§ **ASSIGNED TASK**:
Write the data out again so that it matches word for word.

§ **INPUT DATA**:
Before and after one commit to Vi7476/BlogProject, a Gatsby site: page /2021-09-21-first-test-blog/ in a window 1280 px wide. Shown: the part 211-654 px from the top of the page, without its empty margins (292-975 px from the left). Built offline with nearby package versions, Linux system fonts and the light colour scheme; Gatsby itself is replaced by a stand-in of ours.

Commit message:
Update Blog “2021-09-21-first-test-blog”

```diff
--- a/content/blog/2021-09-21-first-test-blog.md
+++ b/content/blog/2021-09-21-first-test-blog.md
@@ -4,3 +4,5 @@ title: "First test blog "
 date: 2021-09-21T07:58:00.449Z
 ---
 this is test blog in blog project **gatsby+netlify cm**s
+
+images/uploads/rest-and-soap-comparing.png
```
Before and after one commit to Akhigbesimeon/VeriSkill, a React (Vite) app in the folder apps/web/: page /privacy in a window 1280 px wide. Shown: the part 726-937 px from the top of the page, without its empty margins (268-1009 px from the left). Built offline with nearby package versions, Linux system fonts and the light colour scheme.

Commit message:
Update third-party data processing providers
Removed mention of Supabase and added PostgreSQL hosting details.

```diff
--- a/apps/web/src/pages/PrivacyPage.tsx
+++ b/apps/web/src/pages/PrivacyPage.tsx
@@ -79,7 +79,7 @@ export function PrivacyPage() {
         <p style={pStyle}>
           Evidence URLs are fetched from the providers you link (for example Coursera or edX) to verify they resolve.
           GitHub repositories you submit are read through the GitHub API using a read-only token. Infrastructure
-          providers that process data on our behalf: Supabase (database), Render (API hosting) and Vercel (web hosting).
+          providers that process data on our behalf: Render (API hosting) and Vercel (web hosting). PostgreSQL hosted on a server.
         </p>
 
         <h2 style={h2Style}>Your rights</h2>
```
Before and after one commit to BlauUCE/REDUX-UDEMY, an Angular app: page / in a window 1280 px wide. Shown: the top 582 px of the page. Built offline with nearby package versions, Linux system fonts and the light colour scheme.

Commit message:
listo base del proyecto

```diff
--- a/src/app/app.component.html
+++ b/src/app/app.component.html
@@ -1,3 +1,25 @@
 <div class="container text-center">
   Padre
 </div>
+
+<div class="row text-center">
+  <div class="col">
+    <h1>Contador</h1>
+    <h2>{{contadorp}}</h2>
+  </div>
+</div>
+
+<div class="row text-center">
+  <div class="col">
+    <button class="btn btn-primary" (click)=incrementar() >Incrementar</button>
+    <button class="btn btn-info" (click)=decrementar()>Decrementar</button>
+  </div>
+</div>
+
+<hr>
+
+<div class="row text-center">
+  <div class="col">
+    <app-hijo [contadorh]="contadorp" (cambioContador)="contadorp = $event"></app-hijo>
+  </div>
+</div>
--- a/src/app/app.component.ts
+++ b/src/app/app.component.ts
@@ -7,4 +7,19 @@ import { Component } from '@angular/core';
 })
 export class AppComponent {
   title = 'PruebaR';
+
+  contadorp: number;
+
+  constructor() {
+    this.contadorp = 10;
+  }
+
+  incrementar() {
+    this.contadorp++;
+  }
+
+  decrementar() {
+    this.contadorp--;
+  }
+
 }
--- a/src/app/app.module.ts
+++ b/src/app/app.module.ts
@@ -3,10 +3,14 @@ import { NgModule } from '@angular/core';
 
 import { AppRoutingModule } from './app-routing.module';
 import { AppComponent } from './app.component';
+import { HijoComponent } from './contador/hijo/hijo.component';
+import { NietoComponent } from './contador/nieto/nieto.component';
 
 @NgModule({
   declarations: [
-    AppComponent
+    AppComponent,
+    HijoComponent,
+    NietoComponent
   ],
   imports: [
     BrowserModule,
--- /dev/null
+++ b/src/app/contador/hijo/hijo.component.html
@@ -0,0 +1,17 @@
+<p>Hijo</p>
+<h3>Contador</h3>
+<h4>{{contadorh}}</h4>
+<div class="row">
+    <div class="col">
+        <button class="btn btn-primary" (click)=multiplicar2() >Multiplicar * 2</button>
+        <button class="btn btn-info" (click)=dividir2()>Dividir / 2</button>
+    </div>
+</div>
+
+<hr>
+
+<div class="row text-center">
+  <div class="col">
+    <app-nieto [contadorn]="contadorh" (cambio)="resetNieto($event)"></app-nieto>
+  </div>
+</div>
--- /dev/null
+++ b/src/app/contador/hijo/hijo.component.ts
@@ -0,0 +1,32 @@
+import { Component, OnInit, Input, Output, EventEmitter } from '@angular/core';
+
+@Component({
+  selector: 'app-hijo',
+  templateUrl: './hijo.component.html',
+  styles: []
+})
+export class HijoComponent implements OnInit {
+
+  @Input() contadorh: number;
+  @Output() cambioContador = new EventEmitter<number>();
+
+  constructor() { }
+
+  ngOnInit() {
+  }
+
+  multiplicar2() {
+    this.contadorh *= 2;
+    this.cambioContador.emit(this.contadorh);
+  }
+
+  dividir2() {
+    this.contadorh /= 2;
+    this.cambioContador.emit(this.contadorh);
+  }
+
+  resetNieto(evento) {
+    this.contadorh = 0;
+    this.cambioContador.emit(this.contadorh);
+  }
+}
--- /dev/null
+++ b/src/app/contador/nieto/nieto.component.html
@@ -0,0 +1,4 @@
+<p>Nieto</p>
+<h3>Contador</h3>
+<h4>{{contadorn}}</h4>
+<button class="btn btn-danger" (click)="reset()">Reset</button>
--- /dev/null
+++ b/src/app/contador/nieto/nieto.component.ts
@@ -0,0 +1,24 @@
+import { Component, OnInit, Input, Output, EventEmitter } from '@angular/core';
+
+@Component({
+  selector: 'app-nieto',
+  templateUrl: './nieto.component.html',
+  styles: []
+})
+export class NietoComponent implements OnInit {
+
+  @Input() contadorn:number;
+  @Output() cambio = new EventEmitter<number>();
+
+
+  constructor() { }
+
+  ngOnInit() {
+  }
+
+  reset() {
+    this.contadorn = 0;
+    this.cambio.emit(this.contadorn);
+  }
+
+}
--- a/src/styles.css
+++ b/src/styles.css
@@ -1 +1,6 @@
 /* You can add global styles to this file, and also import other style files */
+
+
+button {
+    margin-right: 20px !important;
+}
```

§ **TASK SOLUTION**:
Before and after one commit to Vi7476/BlogProject, a Gatsby site: page /2021-09-21-first-test-blog/ in a window 1280 px wide. Shown: the part 211-654 px from the top of the page, without its empty margins (292-975 px from the left). Built offline with nearby package versions, Linux system fonts and the light colour scheme; Gatsby itself is replaced by a stand-in of ours.

Commit message:
Update Blog “2021-09-21-first-test-blog”

```diff
--- a/content/blog/2021-09-21-first-test-blog.md
+++ b/content/blog/2021-09-21-first-test-blog.md
@@ -4,3 +4,5 @@ title: "First test blog "
 date: 2021-09-21T07:58:00.449Z
 ---
 this is test blog in blog project **gatsby+netlify cm**s
+
+images/uploads/rest-and-soap-comparing.png
```
Before and after one commit to Akhigbesimeon/VeriSkill, a React (Vite) app in the folder apps/web/: page /privacy in a window 1280 px wide. Shown: the part 726-937 px from the top of the page, without its empty margins (268-1009 px from the left). Built offline with nearby package versions, Linux system fonts and the light colour scheme.

Commit message:
Update third-party data processing providers
Removed mention of Supabase and added PostgreSQL hosting details.

```diff
--- a/apps/web/src/pages/PrivacyPage.tsx
+++ b/apps/web/src/pages/PrivacyPage.tsx
@@ -79,7 +79,7 @@ export function PrivacyPage() {
         <p style={pStyle}>
           Evidence URLs are fetched from the providers you link (for example Coursera or edX) to verify they resolve.
           GitHub repositories you submit are read through the GitHub API using a read-only token. Infrastructure
-          providers that process data on our behalf: Supabase (database), Render (API hosting) and Vercel (web hosting).
+          providers that process data on our behalf: Render (API hosting) and Vercel (web hosting). PostgreSQL hosted on a server.
         </p>
 
         <h2 style={h2Style}>Your rights</h2>
```
Before and after one commit to BlauUCE/REDUX-UDEMY, an Angular app: page / in a window 1280 px wide. Shown: the top 582 px of the page. Built offline with nearby package versions, Linux system fonts and the light colour scheme.

Commit message:
listo base del proyecto

```diff
--- a/src/app/app.component.html
+++ b/src/app/app.component.html
@@ -1,3 +1,25 @@
 <div class="container text-center">
   Padre
 </div>
+
+<div class="row text-center">
+  <div class="col">
+    <h1>Contador</h1>
+    <h2>{{contadorp}}</h2>
+  </div>
+</div>
+
+<div class="row text-center">
+  <div class="col">
+    <button class="btn btn-primary" (click)=incrementar() >Incrementar</button>
+    <button class="btn btn-info" (click)=decrementar()>Decrementar</button>
+  </div>
+</div>
+
+<hr>
+
+<div class="row text-center">
+  <div class="col">
+    <app-hijo [contadorh]="contadorp" (cambioContador)="contadorp = $event"></app-hijo>
+  </div>
+</div>
--- a/src/app/app.component.ts
+++ b/src/app/app.component.ts
@@ -7,4 +7,19 @@ import { Component } from '@angular/core';
 })
 export class AppComponent {
   title = 'PruebaR';
+
+  contadorp: number;
+
+  constructor() {
+    this.contadorp = 10;
+  }
+
+  incrementar() {
+    this.contadorp++;
+  }
+
+  decrementar() {
+    this.contadorp--;
+  }
+
 }
--- a/src/app/app.module.ts
+++ b/src/app/app.module.ts
@@ -3,10 +3,14 @@ import { NgModule } from '@angular/core';
 
 import { AppRoutingModule } from './app-routing.module';
 import { AppComponent } from './app.component';
+import { HijoComponent } from './contador/hijo/hijo.component';
+import { NietoComponent } from './contador/nieto/nieto.component';
 
 @NgModule({
   declarations: [
-    AppComponent
+    AppComponent,
+    HijoComponent,
+    NietoComponent
   ],
   imports: [
     BrowserModule,
--- /dev/null
+++ b/src/app/contador/hijo/hijo.component.html
@@ -0,0 +1,17 @@
+<p>Hijo</p>
+<h3>Contador</h3>
+<h4>{{contadorh}}</h4>
+<div class="row">
+    <div class="col">
+        <button class="btn btn-primary" (click)=multiplicar2() >Multiplicar * 2</button>
+        <button class="btn btn-info" (click)=dividir2()>Dividir / 2</button>
+    </div>
+</div>
+
+<hr>
+
+<div class="row text-center">
+  <div class="col">
+    <app-nieto [contadorn]="contadorh" (cambio)="resetNieto($event)"></app-nieto>
+  </div>
+</div>
--- /dev/null
+++ b/src/app/contador/hijo/hijo.component.ts
@@ -0,0 +1,32 @@
+import { Component, OnInit, Input, Output, EventEmitter } from '@angular/core';
+
+@Component({
+  selector: 'app-hijo',
+  templateUrl: './hijo.component.html',
+  styles: []
+})
+export class HijoComponent implements OnInit {
+
+  @Input() contadorh: number;
+  @Output() cambioContador = new EventEmitter<number>();
+
+  constructor() { }
+
+  ngOnInit() {
+  }
+
+  multiplicar2() {
+    this.contadorh *= 2;
+    this.cambioContador.emit(this.contadorh);
+  }
+
+  dividir2() {
+    this.contadorh /= 2;
+    this.cambioContador.emit(this.contadorh);
+  }
+
+  resetNieto(evento) {
+    this.contadorh = 0;
+    this.cambioContador.emit(this.contadorh);
+  }
+}
--- /dev/null
+++ b/src/app/contador/nieto/nieto.component.html
@@ -0,0 +1,4 @@
+<p>Nieto</p>
+<h3>Contador</h3>
+<h4>{{contadorn}}</h4>
+<button class="btn btn-danger" (click)="reset()">Reset</button>
--- /dev/null
+++ b/src/app/contador/nieto/nieto.component.ts
@@ -0,0 +1,24 @@
+import { Component, OnInit, Input, Output, EventEmitter } from '@angular/core';
+
+@Component({
+  selector: 'app-nieto',
+  templateUrl: './nieto.component.html',
+  styles: []
+})
+export class NietoComponent implements OnInit {
+
+  @Input() contadorn:number;
+  @Output() cambio = new EventEmitter<number>();
+
+
+  constructor() { }
+
+  ngOnInit() {
+  }
+
+  reset() {
+    this.contadorn = 0;
+    this.cambio.emit(this.contadorn);
+  }
+
+}
--- a/src/styles.css
+++ b/src/styles.css
@@ -1 +1,6 @@
 /* You can add global styles to this file, and also import other style files */
+
+
+button {
+    margin-right: 20px !important;
+}
```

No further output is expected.